- [PROVIDED DATA]
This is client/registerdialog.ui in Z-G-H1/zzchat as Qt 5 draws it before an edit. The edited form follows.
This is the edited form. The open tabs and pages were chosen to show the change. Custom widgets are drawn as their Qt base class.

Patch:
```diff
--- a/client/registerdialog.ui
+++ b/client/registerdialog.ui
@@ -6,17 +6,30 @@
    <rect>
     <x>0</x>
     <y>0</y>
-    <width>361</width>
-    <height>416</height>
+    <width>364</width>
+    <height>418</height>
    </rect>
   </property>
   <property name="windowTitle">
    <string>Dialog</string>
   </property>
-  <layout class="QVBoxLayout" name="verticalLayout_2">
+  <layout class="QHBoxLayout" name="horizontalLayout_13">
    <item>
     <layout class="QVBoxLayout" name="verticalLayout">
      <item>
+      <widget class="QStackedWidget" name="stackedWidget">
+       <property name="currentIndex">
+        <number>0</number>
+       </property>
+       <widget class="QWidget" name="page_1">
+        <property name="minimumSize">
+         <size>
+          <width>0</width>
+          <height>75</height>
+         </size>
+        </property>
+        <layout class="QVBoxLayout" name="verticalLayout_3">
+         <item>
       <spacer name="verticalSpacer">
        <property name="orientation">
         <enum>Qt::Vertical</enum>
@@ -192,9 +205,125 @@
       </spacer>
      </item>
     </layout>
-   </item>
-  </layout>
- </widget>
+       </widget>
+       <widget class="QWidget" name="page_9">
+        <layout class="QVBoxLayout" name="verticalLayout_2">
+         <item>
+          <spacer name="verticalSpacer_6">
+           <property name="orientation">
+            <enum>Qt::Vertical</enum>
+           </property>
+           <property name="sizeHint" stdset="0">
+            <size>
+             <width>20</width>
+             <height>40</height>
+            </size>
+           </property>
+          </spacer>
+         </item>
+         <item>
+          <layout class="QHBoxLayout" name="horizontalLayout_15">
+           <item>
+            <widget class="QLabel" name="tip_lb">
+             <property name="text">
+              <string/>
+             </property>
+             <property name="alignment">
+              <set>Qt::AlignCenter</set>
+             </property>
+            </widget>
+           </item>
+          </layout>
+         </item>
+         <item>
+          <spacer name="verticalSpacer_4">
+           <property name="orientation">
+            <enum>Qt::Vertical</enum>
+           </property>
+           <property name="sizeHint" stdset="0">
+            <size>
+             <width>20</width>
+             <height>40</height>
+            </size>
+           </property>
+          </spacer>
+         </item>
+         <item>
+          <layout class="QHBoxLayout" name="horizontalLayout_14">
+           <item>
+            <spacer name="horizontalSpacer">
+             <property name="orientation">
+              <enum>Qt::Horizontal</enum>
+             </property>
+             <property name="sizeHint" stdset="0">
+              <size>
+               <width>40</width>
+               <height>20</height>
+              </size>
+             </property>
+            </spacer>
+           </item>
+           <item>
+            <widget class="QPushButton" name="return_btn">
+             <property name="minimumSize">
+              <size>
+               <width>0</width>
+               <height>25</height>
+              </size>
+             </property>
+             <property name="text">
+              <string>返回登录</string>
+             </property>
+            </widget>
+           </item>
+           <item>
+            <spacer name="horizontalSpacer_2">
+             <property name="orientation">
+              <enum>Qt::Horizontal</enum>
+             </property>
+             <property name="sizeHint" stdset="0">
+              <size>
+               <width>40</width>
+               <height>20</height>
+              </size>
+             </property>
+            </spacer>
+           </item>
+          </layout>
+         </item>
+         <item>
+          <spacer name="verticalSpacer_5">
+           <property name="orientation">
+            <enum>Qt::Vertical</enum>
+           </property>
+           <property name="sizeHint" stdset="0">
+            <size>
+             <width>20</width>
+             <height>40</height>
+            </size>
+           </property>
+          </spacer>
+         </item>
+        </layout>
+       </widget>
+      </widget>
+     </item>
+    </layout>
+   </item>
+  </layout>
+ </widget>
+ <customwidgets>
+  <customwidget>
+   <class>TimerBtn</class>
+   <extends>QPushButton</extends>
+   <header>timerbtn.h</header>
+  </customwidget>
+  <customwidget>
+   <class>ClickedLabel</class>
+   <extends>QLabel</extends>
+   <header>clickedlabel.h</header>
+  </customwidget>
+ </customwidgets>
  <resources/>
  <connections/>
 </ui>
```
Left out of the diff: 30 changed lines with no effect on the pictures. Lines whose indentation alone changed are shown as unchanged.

- [YOUR GOAL] Work through the entries above and report the number of lines that include "QVBoxLayout", with nothing else.

- [SOLUTION FOR THIS TASK] 4